Task requirements:
Collect all lines from the listing that include the string "rectangle".

Excerpted records:
......

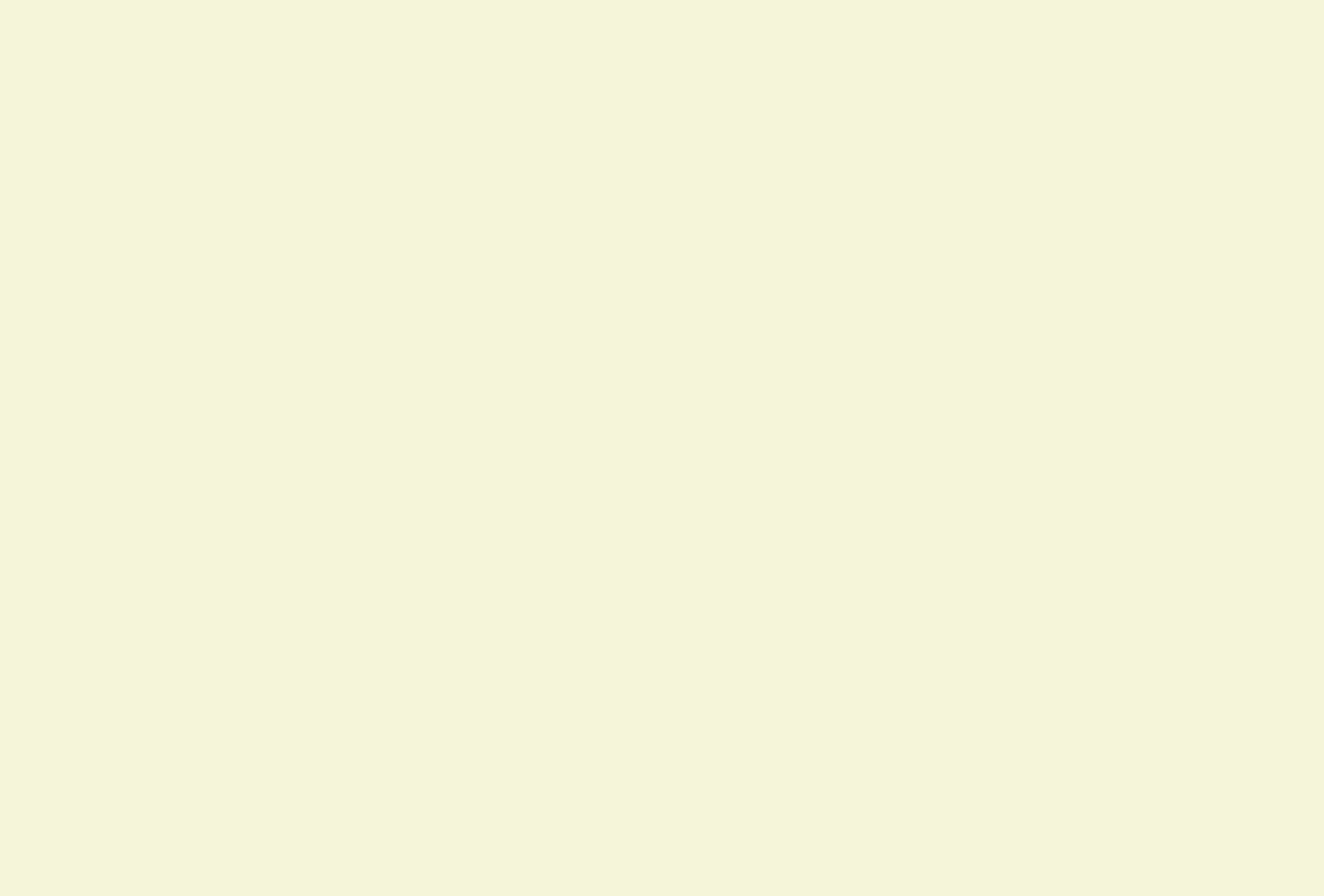
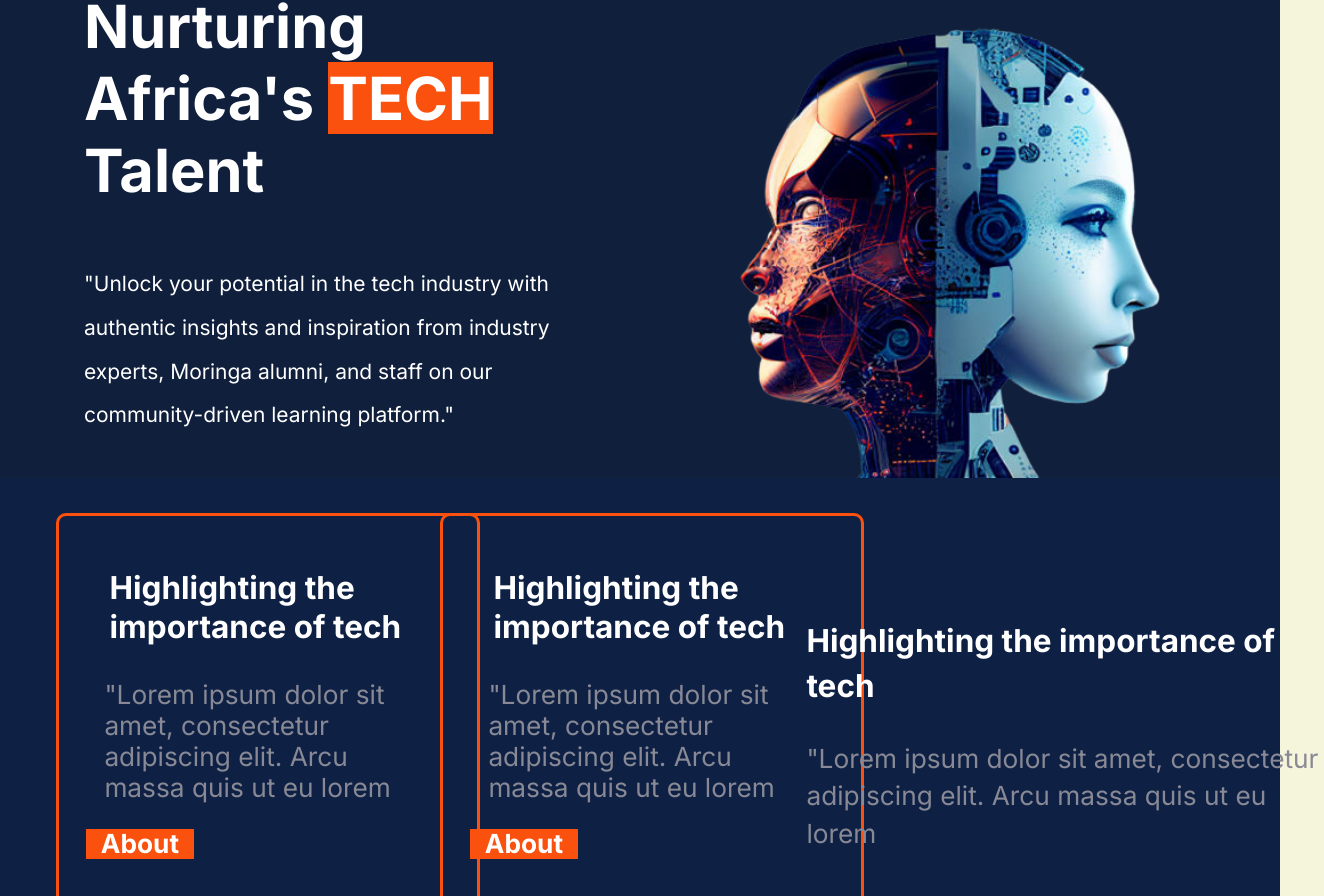
Before and after one commit to Felixkimosop/Tech_motisha_frontend, a React (Create React App) app in the folder tech-motisha/: page / in a window 1280 px wide. Shown: the part 154-1050 px from the top of the page, 1324 px wide, since content can reach past the window. Before the commit the page ends 800 px from the top, so only its background shows below. Built offline with nearby package versions, Linux system fonts and the light colour scheme.

Commit message:
created Home Page

```diff
--- /dev/null
+++ b/tech-motisha/src/Components/HeroCard/HeroCard.css
@@ -0,0 +1,43 @@
+.overlap-group1{
+    align-items: flex-start;
+    background-size: 100% 100%;
+    justify-content: center;
+    align-content: center;
+    padding: 40.8px 26.8px;
+    display: flex;
+    flex-direction: column;
+    min-height:400px;
+    top: 771px;
+    width: 424px;
+    margin-left: 4rem;
+    margin-bottom: 0;
+    margin-top: 2.5em;
+    border-radius: 10px;
+  }
+
+
+  .highlights{
+    align-self: center;
+    letter-spacing: 0;
+    line-height: normal;
+    min-height: 90px;
+    width: 317px;
+    margin-bottom: 0;
+
+  }
+
+
+  .highlight_content{
+    align-self: center;
+    letter-spacing: 0;
+    line-height: normal;
+    margin-top: 0.8em;
+    min-height: 8.313rem; /*133px;*/
+    width: 23.375rem;/*374px;*/
+  }
+
+  .overlap-group-1{
+    background-color: var(--international-orange);
+    padding: 5px 15px;
+    margin: 0;
+  }
--- /dev/null
+++ b/tech-motisha/src/Components/HeroCard/HeroCard.jsx
@@ -0,0 +1,22 @@
+import React from 'react'
+import { NavLink } from 'react-router-dom'
+import '../HeroCard/HeroCard.css'
+
+function HeroCard() {
+  return (
+    <>
+    <div className='card overlap-group1'>
+        <p className='highlights inter-bold-white-36px'>Highlighting the importance of tech
+        </p>
+        <p className='highlight_content inter-normal-oslo-gray-30px'>
+            "Lorem ipsum dolor sit amet, consectetur adipiscing elit. Arcu massa quis ut eu lorem
+        </p>
+        <NavLink className='overlap-group-1 inter-bold-white-30px'>
+            About <span><i className="angle double right" /></span>
+        </NavLink>
+    </div>
+    </>
+  )
+}
+
+export default HeroCard
--- a/tech-motisha/src/Pages/Home/Home.css
+++ b/tech-motisha/src/Pages/Home/Home.css
@@ -1,3 +1,93 @@
+@import url("https://fonts.googleapis.com/css?family=Inter:400,700");
+
+
 .home{
-   background-color: #101F3C;
+  background-color: #101F3C;
 }
+
+
+.hero_container{
+  display: flex;
+  flex-direction: row;
+  justify-content: space-between;
+}
+
+
+.hero_content{
+  margin-left: 6rem;
+}
+
+
+.nurturing-africas-talent{
+
+  font-family: var(--font-family-inter);
+  letter-spacing: 0;
+  line-height: normal;
+  min-height: 15.375;/*246px*/
+  width: 35.5;/* 568px;*/
+  margin-top: 4rem;
+}
+
+
+.rectangle{
+  background-color: var(--international-orange);
+  height: 82px;
+  width: 214px;
+}
+
+
+.title{
+  letter-spacing: 0;
+  line-height: normal;
+  min-height: 82px;
+  transform: rotate(4deg);
+}
+
+
+.value_proposition{
+  letter-spacing: 0;
+  line-height: 43.7px;
+  min-height: 13.75rem; /*220px;*/
+  width: 36.563rem; /*585px;*/
+  margin-top: 4rem;
+}
+
+
+.hero_image{
+  object-fit: cover;
+  width: 47.5rem; /*680px*/
+  left: 62.688px; /*1003px;*/
+  top: -18px;
+}
+
+.rectangle-4{
+   background-color: #0e2145;
+     /* height: 581px; */
+     left: 0;
+     position:absolute;
+     width: 100%;
+     z-index: -1;
+     display: grid;
+     grid-template-columns: 30% 33% 23%;
+
+}
+
+.more_info{
+   border: none;
+}
+
+.card{
+   --bs-card-bg: transparent;
+   --bs-card-border-width: 3px;
+   --bs-card-border-color: var(--international-orange);
+   position: unset;
+}
+.card2 .card{
+   --bs-card-border-color: #0A96C1;
+}
+
+.overlap-group2{
+   margin-top: 10em;
+   margin-right: 2em;
+   width: 37rem;
+}
--- a/tech-motisha/src/Pages/Home/Home.jsx
+++ b/tech-motisha/src/Pages/Home/Home.jsx
@@ -1,16 +1,44 @@
 import React from 'react'
+import HeroCard from '../../Components/HeroCard/HeroCard'
 import Navbar from '../../Components/NavBar/Navbar'
+import hero_image from '../Home/hero_image.png'
 import '../Home/Home.css'
 
+
 function Home() {
-  return (
-  <div className='home'>
-      <Navbar/>
-      <div>
+ return (
+ <div className='home'>
+     <Navbar/>
+     <div className='hero_container'>
+       <div className='hero_content'>
+         <h1  className='inter-bold-white-68px nurturing-africas-talent '>
+           Nurturing <br/>
+           Africa's <span className='rectangle title'>TECH</span>
+           <br/>
+           Talent
+         </h1>
+         <p className='value_proposition inter-normal-white-30px'>
+         "Unlock your potential in the tech industry with authentic insights and inspiration from industry experts, Moringa alumni, and staff on our community-driven learning platform."
+         </p>
+       </div>
+       <img className='hero_image' src={hero_image} alt="janus-head-human-robotic-" />
+     </div>
+     <div className='rectangle-4'>
+        <HeroCard style={{marginLeft: '0.5rem'}}/>
+        <HeroCard className= 'card2'/>
+        <div className='overlap-group2'>
+            <p className='highlights2 inter-bold-white-36px'>Highlighting the importance of tech
+            </p>
+            <p className='highlight_content2 inter-normal-oslo-gray-30px'>
+                "Lorem ipsum dolor sit amet, consectetur adipiscing elit. Arcu massa quis ut eu lorem
+            </p>
+        </div>
+    </div>
 
-      </div>
-  </div>
-  )
+
+ </div>
+ )
 }
 
+
 export default Home
```
Also changed, not shown: tech-motisha/src/Pages/Home/hero_image.png (added).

......

Solution:
+.rectangle{
+.rectangle-4{
+           Africa's <span className='rectangle title'>TECH</span>
+     <div className='rectangle-4'>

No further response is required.